On 8 August 2014, Turkish ATC observed that a Boeing 777-300ER (VT-JEL) being operated at night by Jet Airways on a scheduled international passenger flight from Mumbai to Brussels as 9W-228 had departed its cleared cruise altitude of FL340 and queried the pilots. The descent was arrested at FL317 and the aircraft re-cleared to continue at FL320.
An Investigation was carried out by the Indian DGCA in accordance with Regulations based on the principles of ICAO Annex 13. DFDR data were used in support of the Investigation.
The 40 year-old Captain was found to have 12,845 hours total flying experience including 4785 hours on type, almost all in command. The 46 year-old First Officer was found to have 7388 hours total flying experience including 4332 hours on type. In 2001, the First Officer was found to have failed an initial attempt to gain an ATR 72 type rating and during further training for the eventually successful second attempt to obtain one to have been recorded as "lacking judgement". However, it was found that there were no further adverse remarks in respect of competency on her training records on the ATR 72 or in respect of subsequent transition to and service on the Boeing 737 NG and Boeing 777.
It was established that the aircraft had been in the cruise at FL340 when, with the aircraft commander asleep during in a period of Controlled Rest and the aircraft at waypoint CRM in Turkish airspace, the First Officer inadvertently input and activated what should have been a change of track to 292 into the MCP as the selected altitude 29,200. She did not detect the error during the subsequent descent over nearly 2 minutes at up to 1664 fpm and only became aware of the situation when ATC noticed the departure from the cleared altitude and queried this observation. She then arrested the descent at FL317 and, after re-clearance by ATC to cruise at FL320, adjusted the altitude to that level without waking the commander. Once at FL320, she woke the Captain who stated that he had seen an altitude of 29,200 on the FMC. DFDR data showed that the AP had remained engaged throughout the excursion and was used to confirm that the excursion had been caused not be any malfunction but by flight crew action. It was noted that the First Officer had claimed to the Investigation that "the aircraft descended from FL340 without any pilot input" until she arrested the descent at FL317 using 'ALT HOLD' after being alerted to the loss of altitude by ATC.

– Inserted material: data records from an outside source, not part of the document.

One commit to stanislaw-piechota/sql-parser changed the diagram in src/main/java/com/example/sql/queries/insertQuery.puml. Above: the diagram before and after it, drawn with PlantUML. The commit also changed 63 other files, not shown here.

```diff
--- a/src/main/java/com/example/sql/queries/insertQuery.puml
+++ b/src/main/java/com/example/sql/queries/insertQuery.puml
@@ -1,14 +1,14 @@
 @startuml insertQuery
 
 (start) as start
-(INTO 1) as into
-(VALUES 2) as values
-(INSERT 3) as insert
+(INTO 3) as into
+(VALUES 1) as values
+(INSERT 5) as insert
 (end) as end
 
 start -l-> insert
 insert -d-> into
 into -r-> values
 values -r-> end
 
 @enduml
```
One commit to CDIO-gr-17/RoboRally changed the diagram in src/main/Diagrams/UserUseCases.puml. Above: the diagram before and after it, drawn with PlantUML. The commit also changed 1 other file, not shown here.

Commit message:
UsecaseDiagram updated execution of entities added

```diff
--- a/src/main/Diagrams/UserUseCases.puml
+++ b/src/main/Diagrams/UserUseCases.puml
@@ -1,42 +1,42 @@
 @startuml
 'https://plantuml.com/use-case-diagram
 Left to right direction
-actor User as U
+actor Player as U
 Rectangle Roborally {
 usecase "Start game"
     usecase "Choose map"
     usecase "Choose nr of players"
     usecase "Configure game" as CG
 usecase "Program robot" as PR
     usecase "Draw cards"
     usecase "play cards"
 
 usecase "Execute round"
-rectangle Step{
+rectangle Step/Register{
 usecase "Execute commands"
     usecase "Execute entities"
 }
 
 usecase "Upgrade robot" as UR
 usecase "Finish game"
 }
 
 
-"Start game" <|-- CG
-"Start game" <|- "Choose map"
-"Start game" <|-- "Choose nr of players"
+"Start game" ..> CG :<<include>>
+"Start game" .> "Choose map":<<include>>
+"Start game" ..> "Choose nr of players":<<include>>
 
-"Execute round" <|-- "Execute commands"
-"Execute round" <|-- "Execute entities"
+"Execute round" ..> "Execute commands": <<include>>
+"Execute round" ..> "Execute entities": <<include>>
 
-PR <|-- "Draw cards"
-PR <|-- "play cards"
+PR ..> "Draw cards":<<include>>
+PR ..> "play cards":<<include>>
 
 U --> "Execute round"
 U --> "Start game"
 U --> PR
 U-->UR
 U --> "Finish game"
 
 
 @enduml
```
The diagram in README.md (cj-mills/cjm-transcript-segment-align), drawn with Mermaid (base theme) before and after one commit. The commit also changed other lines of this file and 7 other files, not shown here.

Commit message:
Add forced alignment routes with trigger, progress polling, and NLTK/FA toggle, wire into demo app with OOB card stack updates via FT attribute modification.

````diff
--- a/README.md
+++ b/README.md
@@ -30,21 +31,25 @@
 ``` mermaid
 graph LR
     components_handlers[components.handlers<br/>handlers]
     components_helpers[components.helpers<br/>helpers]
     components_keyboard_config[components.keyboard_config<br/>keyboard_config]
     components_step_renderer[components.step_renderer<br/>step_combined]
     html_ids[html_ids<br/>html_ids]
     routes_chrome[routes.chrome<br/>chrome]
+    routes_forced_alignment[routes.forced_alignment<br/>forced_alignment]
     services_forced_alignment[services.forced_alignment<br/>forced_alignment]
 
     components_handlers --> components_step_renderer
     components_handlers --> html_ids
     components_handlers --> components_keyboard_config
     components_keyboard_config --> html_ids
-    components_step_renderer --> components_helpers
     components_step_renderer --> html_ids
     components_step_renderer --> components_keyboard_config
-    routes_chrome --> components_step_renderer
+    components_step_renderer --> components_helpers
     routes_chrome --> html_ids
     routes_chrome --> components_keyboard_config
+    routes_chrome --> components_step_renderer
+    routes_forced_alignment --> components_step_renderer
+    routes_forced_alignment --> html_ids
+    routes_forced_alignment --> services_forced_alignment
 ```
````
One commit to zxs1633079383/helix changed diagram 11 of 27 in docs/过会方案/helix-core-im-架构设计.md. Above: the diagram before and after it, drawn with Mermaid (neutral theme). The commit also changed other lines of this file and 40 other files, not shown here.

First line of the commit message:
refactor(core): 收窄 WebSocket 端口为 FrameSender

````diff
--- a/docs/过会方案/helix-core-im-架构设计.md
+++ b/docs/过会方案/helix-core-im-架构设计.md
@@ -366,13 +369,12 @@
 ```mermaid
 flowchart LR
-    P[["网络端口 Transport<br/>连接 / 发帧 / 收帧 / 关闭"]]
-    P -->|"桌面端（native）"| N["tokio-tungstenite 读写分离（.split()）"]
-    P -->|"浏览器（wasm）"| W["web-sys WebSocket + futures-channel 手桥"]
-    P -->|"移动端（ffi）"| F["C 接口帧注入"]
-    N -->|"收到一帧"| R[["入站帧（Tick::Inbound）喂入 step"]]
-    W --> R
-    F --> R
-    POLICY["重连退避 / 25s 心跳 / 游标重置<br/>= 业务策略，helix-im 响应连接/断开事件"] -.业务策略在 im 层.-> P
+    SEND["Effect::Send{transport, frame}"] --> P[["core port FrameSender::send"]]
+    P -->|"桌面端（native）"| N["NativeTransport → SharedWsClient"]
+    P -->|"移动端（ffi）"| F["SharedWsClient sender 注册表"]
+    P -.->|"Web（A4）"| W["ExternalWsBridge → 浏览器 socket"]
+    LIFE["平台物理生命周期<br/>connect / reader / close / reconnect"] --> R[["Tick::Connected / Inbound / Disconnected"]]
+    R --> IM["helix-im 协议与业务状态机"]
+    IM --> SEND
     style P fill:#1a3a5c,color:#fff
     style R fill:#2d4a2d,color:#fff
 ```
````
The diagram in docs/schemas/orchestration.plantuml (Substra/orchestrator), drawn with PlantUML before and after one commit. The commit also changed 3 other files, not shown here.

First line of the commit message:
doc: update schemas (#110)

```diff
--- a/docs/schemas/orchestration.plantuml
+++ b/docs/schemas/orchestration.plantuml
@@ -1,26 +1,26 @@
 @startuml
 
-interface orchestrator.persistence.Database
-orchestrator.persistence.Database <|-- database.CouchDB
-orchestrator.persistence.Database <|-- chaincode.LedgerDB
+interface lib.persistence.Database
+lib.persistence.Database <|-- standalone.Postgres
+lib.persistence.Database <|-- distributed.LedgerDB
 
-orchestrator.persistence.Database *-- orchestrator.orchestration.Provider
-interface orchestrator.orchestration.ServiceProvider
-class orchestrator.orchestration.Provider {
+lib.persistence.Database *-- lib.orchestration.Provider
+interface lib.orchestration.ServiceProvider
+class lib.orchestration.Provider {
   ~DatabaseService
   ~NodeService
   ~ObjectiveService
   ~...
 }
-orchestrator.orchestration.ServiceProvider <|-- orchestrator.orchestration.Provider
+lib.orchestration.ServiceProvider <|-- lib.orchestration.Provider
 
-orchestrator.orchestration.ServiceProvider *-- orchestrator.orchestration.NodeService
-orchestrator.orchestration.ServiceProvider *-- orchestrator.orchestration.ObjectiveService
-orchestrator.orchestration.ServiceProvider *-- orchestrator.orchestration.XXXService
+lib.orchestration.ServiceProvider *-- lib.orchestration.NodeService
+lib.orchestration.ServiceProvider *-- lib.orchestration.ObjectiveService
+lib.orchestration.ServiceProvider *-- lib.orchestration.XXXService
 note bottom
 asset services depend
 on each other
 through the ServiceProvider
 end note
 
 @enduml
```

It was explicitly noted that, having examined all the available data, Boeing "was unable to identify an aircraft system failure that caused this descent" and had concluded without equivocation that "the available data does not (indicate) the need to perform any additional aircraft maintenance in response to this event.”
The procedures for Controlled Rest were noted as contained in DGCA Operations Circular 8/2013. These included:
- controlled rest shall not be longer than 40 minutes with another 20 minutes for operational orientation before resuming flight deck duties
- any flight crew depending on the circumstances may terminate the rest at any time.
- altitude changes are not permitted during controlled rest.
- in the event of any abnormal condition, the non-resting pilot shall wake the resting pilot.
- any system intervention which would normally require a cross check according to multi crew principles must be avoided until the resting crew member resumes his duties.
It was considered by the Investigation that "the presence of cabin crew (on the flight deck) during controlled rest would enhance the alertness of the remaining crew" and that "this should also reduce (the chances of) inadvertent action to some extent".
The Probable Cause of the event was formally determined as "the First Officer inadvertently fed the Altitude window on the Mode Control Panel with the corrected track of 292º and activated it thereby causing the altitude of the aircraft to drop."
Two Safety Recommendations were made as follows:
- that the Co-Pilot (involved) should be given corrective training on fight automation systems.
- that the DGAC should take any other action deemed appropriate.
The Final Report was released on 28 December 2015.